We are like spiritual children taking up company with spiritual grownups. When we pray for clean hearts that “we may perfectly love you,” we realize how imperfect our love is at present. But our community’s prayer encourages us in our desire to give that perfect love.
When we say, “Thy kingdom come, thy will be done,” we know that there is an unspoken “except for this or that” in our hearts. And yet we say these words not as hypocrites, but as apprentices learning the art of following Jesus.
Our prayers do more than express our hearts. They shape our hearts. We believe that we are encountering God in Word and Sacrament and that this encounter changes us forever, one little bit at a time.
Putting Others in Their Place
We sometimes fear that humility makes us into doormats and victims. Jesus never sugarcoats the truth. Suffering can come along with humility. But humility is not the same thing as surrender. On the contrary, humility puts people in their place. And that is the key to understanding how Kingdom communities are changing the world, our third and final question.
Persistent and courageous humility extends beyond the boundaries of our church property and offers itself to even and maybe especially to those who would condescend to it or even abuse it.
We love others whether they love us or not, whether they are themselves lovable or just a bit icky. We feed the hungry, tend the sick, visit the imprisoned, and clothe the naked no matter how they got that way and even if they reject our beliefs.

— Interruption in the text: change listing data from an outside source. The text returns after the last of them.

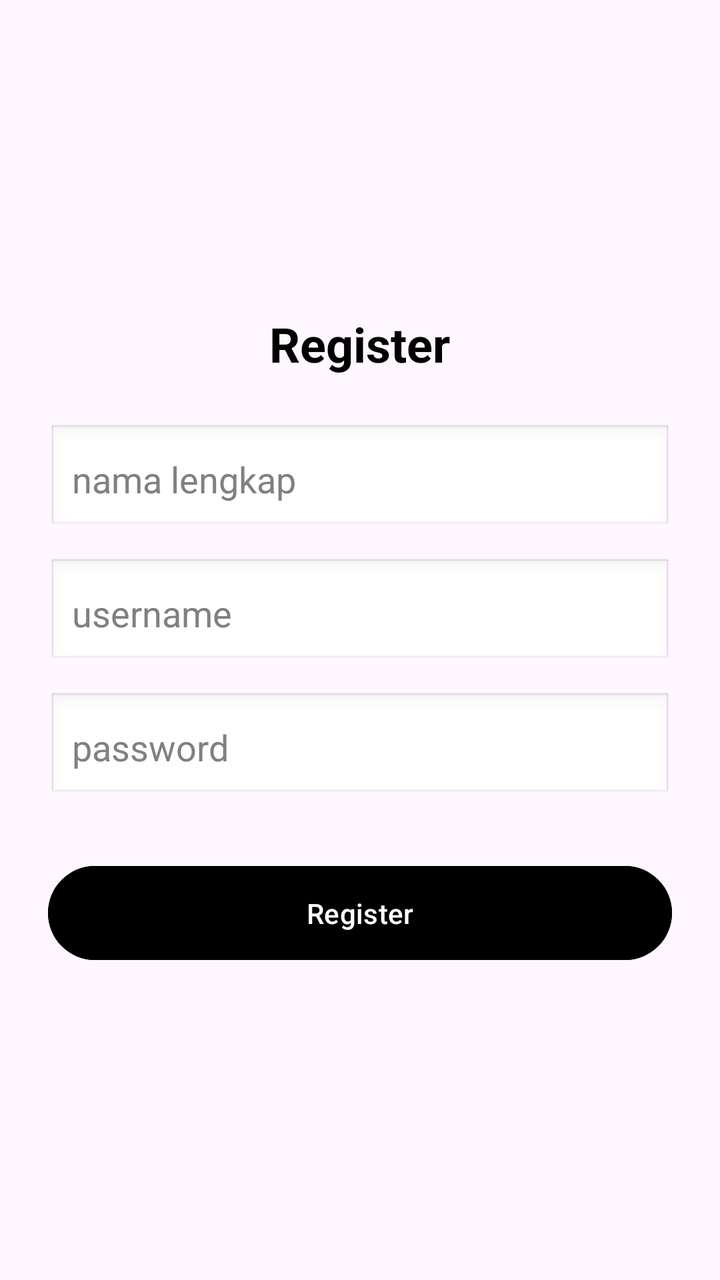
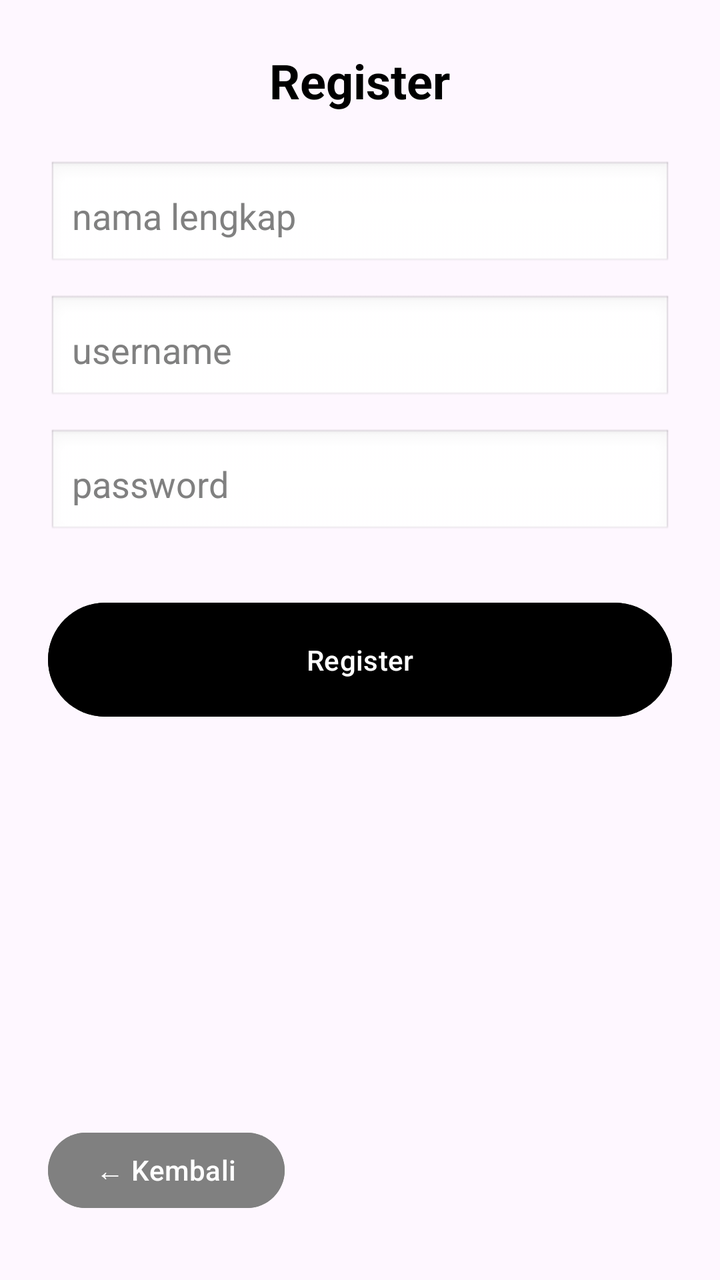

Before-and-after screenshots of an Android layout around one commit, followed by the original layout XML and the change that was made.
<!-- AndroidManifest.xml: application theme Theme.KopiDanNyemil -->
<!-- res/layout/activity_register.xml -->
<?xml version="1.0" encoding="utf-8"?>
<LinearLayout xmlns:android="http://schemas.android.com/apk/res/android"
    android:layout_width="match_parent"
    android:layout_height="match_parent"
    android:gravity="center"
    android:orientation="vertical"
    android:padding="24dp">

    <TextView
        android:layout_width="wrap_content"
        android:layout_height="wrap_content"
        android:layout_marginBottom="24dp"
        android:text="Register"
        android:textColor="@android:color/black"
        android:textSize="24sp"
        android:textStyle="bold" />

    <EditText
        android:id="@+id/etRegName"
        android:layout_width="match_parent"
        android:layout_height="55dp"
        android:layout_marginBottom="12dp"
        android:background="@android:drawable/edit_text"
        android:hint="nama lengkap"
        android:textColorHint="#808080"
        android:textColor="@android:color/black"
        android:padding="12dp" />

    <EditText
        android:id="@+id/etRegUsername"
        android:layout_width="match_parent"
        android:layout_height="55dp"
        android:layout_marginBottom="12dp"
        android:background="@android:drawable/edit_text"
        android:hint="username"
        android:textColorHint="#808080"
        android:textColor="@android:color/black"
        android:padding="12dp" />

    <EditText
        android:id="@+id/etRegPassword"
        android:layout_width="match_parent"
        android:layout_height="55dp"
        android:layout_marginBottom="28dp"
        android:background="@android:drawable/edit_text"
        android:hint="password"
        android:inputType="textPassword"
        android:textColorHint="#808080"
        android:textColor="@android:color/black"
        android:padding="12dp" />

    <Button
        android:id="@+id/btnRegister"
        android:layout_width="match_parent"
        android:layout_height="55dp"
        android:backgroundTint="@android:color/black"
        android:text="Register"
        android:textAllCaps="false"
        android:textColor="@android:color/white" />
</LinearLayout>
<!-- resources referenced by this layout -->
<resources>
  <style name="Theme.KopiDanNyemil" parent="Base.Theme.KopiDanNyemil" />
  <style name="Base.Theme.KopiDanNyemil" parent="Theme.Material3.DayNight.NoActionBar">
          
          
      </style>
</resources>

<!-- the commit's change to res/layout/activity_register.xml (unified diff, before → after) -->
@@ -49,12 +49,25 @@
         android:textColor="@android:color/black"
         android:padding="12dp" />
 
+
     <Button
         android:id="@+id/btnRegister"
         android:layout_width="match_parent"
-        android:layout_height="55dp"
+        android:layout_height="65dp"
         android:backgroundTint="@android:color/black"
         android:text="Register"
         android:textAllCaps="false"
         android:textColor="@android:color/white" />
+
+    <Button
+        android:id="@+id/btnBack"
+        android:layout_width="wrap_content"
+        android:layout_height="wrap_content"
+        android:layout_gravity="start"
+        android:layout_marginTop="200dp"
+        android:layout_marginBottom="8dp"
+        android:backgroundTint="#808080"
+        android:text="← Kembali"
+        android:textAllCaps="false"
+        android:textColor="@android:color/white" />
 </LinearLayout>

And at some level our humility defines their relationship with their Maker. God loves them, whether they like it or not. And deep down, that’s a place that even the most debased and calloused among us wants to stand.